Exercise. Count up the lines holding "Aiah" in the material, then reply with only the number.

Segment Open

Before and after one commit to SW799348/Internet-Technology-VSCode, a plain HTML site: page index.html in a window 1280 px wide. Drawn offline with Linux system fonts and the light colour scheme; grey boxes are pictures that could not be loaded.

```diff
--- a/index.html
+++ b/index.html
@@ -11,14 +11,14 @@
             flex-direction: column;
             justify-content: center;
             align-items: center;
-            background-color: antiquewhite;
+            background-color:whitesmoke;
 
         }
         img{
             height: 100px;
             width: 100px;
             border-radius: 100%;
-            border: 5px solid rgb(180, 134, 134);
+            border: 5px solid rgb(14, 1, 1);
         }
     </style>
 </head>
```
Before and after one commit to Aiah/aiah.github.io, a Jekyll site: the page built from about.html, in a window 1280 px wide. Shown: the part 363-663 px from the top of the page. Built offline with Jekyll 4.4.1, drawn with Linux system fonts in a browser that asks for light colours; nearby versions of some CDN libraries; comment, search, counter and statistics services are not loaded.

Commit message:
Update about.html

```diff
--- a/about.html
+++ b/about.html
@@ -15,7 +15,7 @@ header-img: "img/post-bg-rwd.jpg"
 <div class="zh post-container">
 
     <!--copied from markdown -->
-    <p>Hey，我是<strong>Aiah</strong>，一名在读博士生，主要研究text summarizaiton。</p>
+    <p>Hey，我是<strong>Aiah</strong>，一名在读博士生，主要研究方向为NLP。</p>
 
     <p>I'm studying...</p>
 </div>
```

Segment Closed

Response to this exercise. 3